In a letter to business organisations, seen by the BBC, Mr Gove, who is responsible for no deal planning, sets out a ‘reasonable worst-case scenario’ where up to 70% of freight trucks travelling to the EU are unprepared for new border controls when they come in at the start of 2021.
According to the Cabinet Office document, there could be ‘maximum queues of 7,000 port bound trucks in Kent and associated maximum delays of up to two days’, due to problems with the busiest ‘shorts straits’ routes Dover to Calais and in the Eurotunnel.
“Both imports and exports could be disrupted to a similar extent,” it says.
The EU is expected to impose full goods controls on the UK, stopping all freight without the correct documentation at the end of the transition period on January 1.
The disruption is predicted to build in the first two weeks of January, and could last three months, or longer should France rigorously apply Schengen passport checks on hauliers at Dover and the Channel Tunnel, the document says.
The letter also raises the prospect of a winter spike in Covid-19 leading to absences of port and border staff.
The intention is to encourage businesses to prepare now for the new border checks in order this level of disruption. The Government said the scenario set out was not a prediction but an illustration of what could be reasonably expected.
Mr Gove’s letter said the changes will apply irrespective of whether or not there is a deal in the UK-EU trade negotiations. He is due to outline the scenario work in the House of Commons today.
But the freight industry has expressed concern recently that the government is not fully prepared with the plans and systems in place to deal with post-Brexit changes, particularly against the difficult economic backdrop of COVID-19.

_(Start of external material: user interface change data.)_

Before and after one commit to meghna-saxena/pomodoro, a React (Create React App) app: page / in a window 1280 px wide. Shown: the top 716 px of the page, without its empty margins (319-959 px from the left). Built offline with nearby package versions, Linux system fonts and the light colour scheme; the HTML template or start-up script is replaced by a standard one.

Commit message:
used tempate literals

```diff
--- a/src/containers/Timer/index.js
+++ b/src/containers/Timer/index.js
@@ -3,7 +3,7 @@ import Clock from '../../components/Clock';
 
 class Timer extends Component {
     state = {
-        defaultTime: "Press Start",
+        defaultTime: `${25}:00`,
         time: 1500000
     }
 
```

The BBC reported that a recent meeting between the industry and government was described as a ‘washout’, with insiders describing the relationship as “fraught” and hauliers fearful that they were being cast as the ‘fall guys’ for delays and disruption likely in January.
There are further issues that would arise if no trade deal is agreed, such as a requirement for hauliers to rely on special permits rationed by the Department for Transport. Industry sources have raised the possibility that the UK would have to sign up to EU rules limiting driver hours, in order to get access to EU roads, the BBC reports.

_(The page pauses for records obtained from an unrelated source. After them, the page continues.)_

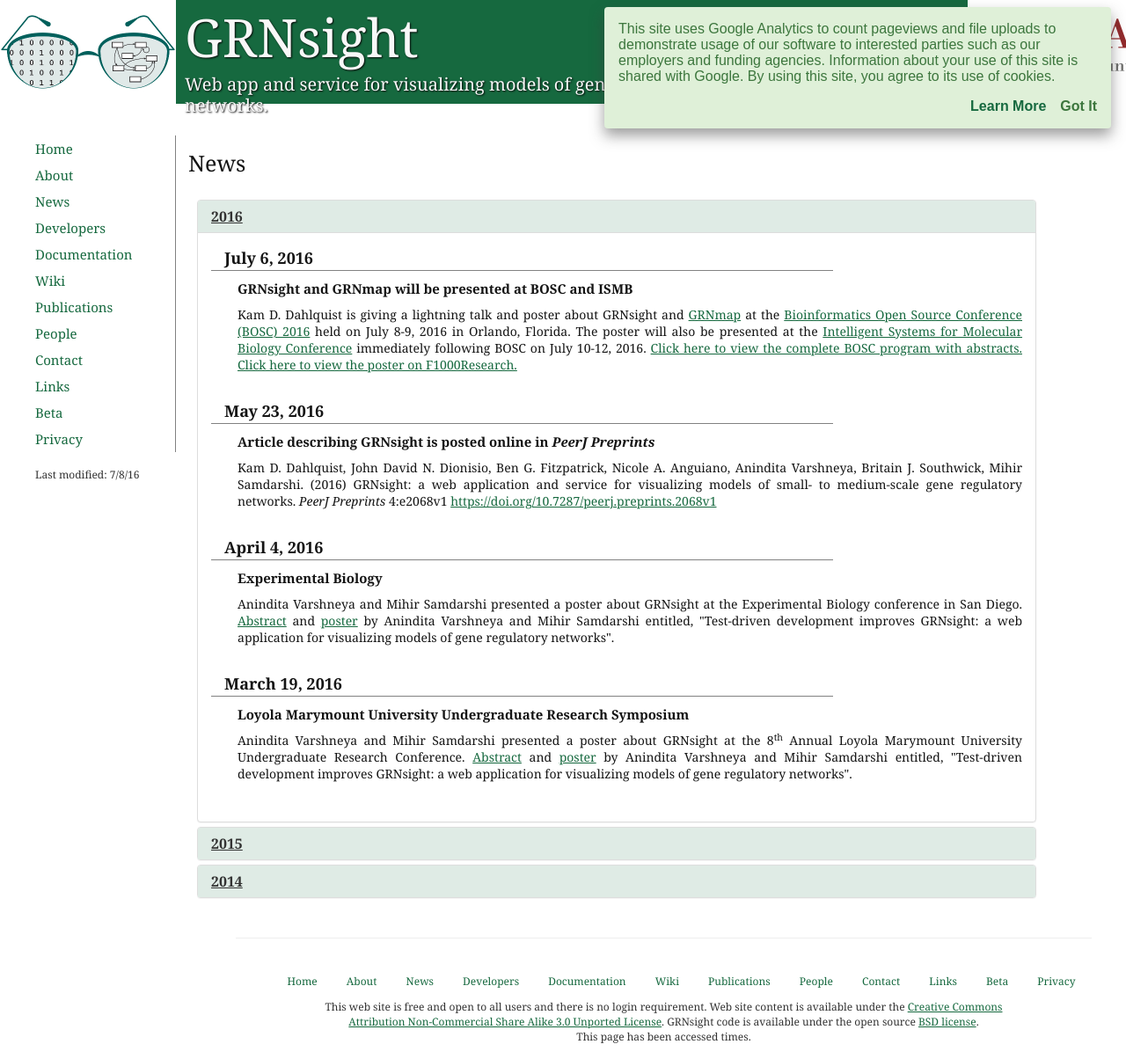
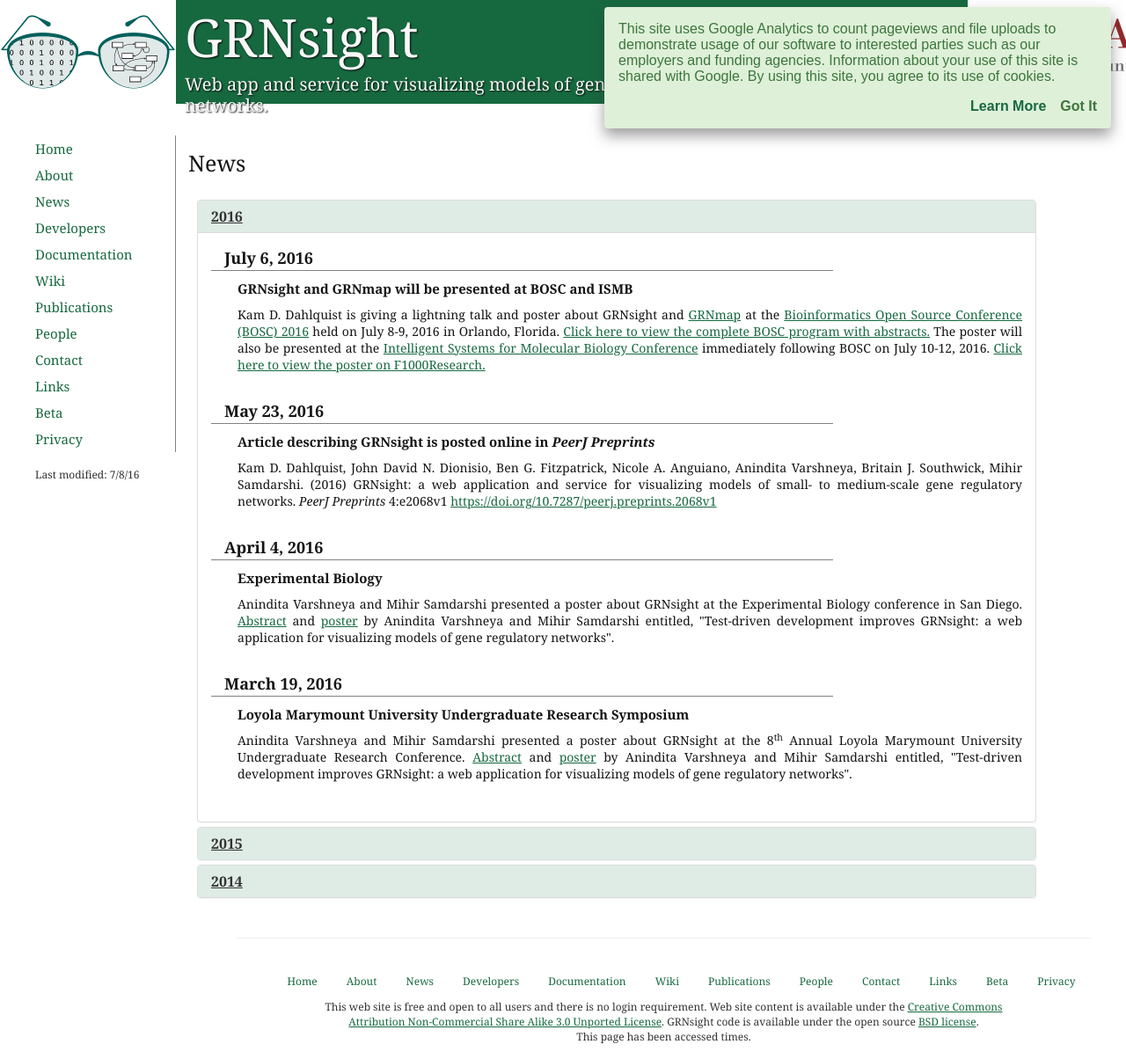
Before and after one commit to dondi/GRNsight, a Jekyll site: the page built from news.html, in a window 1280 px wide. Shown: the whole page at 88% size. Built offline with Jekyll 4.4.1, drawn with Linux system fonts in a browser that asks for light colours; nearby versions of some CDN libraries.

Commit message:
move BOSC program link

```diff
--- a/news.html
+++ b/news.html
@@ -20,7 +20,7 @@
                             <div class="panel-body">
                                 <p class="newsDate">July 6, 2016</p>
                                 <p class="newsHeader">GRNsight and GRNmap will be presented at BOSC and ISMB</p>
-                                <p class="newsInfo">Kam D. Dahlquist is giving a lightning talk and poster about GRNsight and <a href="http://kdahlquist.github.io/GRNmap/index.html">GRNmap</a> at the <a href="https://www.open-bio.org/wiki/BOSC_2016">Bioinformatics Open Source Conference (BOSC) 2016</a> held on July 8-9, 2016 in Orlando, Florida.  The poster will also be presented at the <a href="https://www.iscb.org/ismb2016">Intelligent Systems for Molecular Biology Conference</a> immediately following BOSC on July 10-12, 2016.  <a href="https://www.open-bio.org/w/images/2/24/BOSC2016-program4.pdf">Click here to view the complete BOSC program with abstracts.</a> <a href="http://f1000research.com/posters/5-1618">Click here to view the poster on F1000Research.</a></p>
+                                <p class="newsInfo">Kam D. Dahlquist is giving a lightning talk and poster about GRNsight and <a href="http://kdahlquist.github.io/GRNmap/index.html">GRNmap</a> at the <a href="https://www.open-bio.org/wiki/BOSC_2016">Bioinformatics Open Source Conference (BOSC) 2016</a> held on July 8-9, 2016 in Orlando, Florida.  <a href="https://www.open-bio.org/w/images/2/24/BOSC2016-program4.pdf">Click here to view the complete BOSC program with abstracts.</a>  The poster will also be presented at the <a href="https://www.iscb.org/ismb2016">Intelligent Systems for Molecular Biology Conference</a> immediately following BOSC on July 10-12, 2016. <a href="http://f1000research.com/posters/5-1618">Click here to view the poster on F1000Research.</a></p>
 
                                 <p class="newsDate">May 23, 2016</p>
                                 <p class="newsHeader">Article describing GRNsight is posted online in <i>PeerJ Preprints</i></p>
```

The British Meat Processors Association (BMPA) recently warned that ‘glaring weaknesses’ in the Government’s post-Brexit export plans will put £1.2 billion of annual meat exports at risk along with thousands of jobs unless they are urgently addressed.
In a strongly-worded statement, the association says it has ‘lost patience’ with the Government and calls for it to resolve the outstanding issues before it is too late.
BMPA chief Nick Allen said: “After months of meetings and talks with Government which have yielded little progress, the British meat industry, along with other sectors that rely on overseas trade, has lost patience and we are calling publicly for Government to step up the pace and solve these issues before it is too late.
“With less than four months to go Britain has a woeful lack of infrastructure and people to operate the new export system which if not addressed, will result in massive delays, extra cost and lost orders.”
The BMPA has also urged the Government to provide clarity on Brexit trading arrangements amid fears meat exports could be compromised by delays in securing Third Country status
A group of eight industry logistics organisations, including the Road Haulage Association, has warned that Britain’s supply chains are at risk of ‘severe’ disruption from new post-Brexit rules unless ministers take urgent action.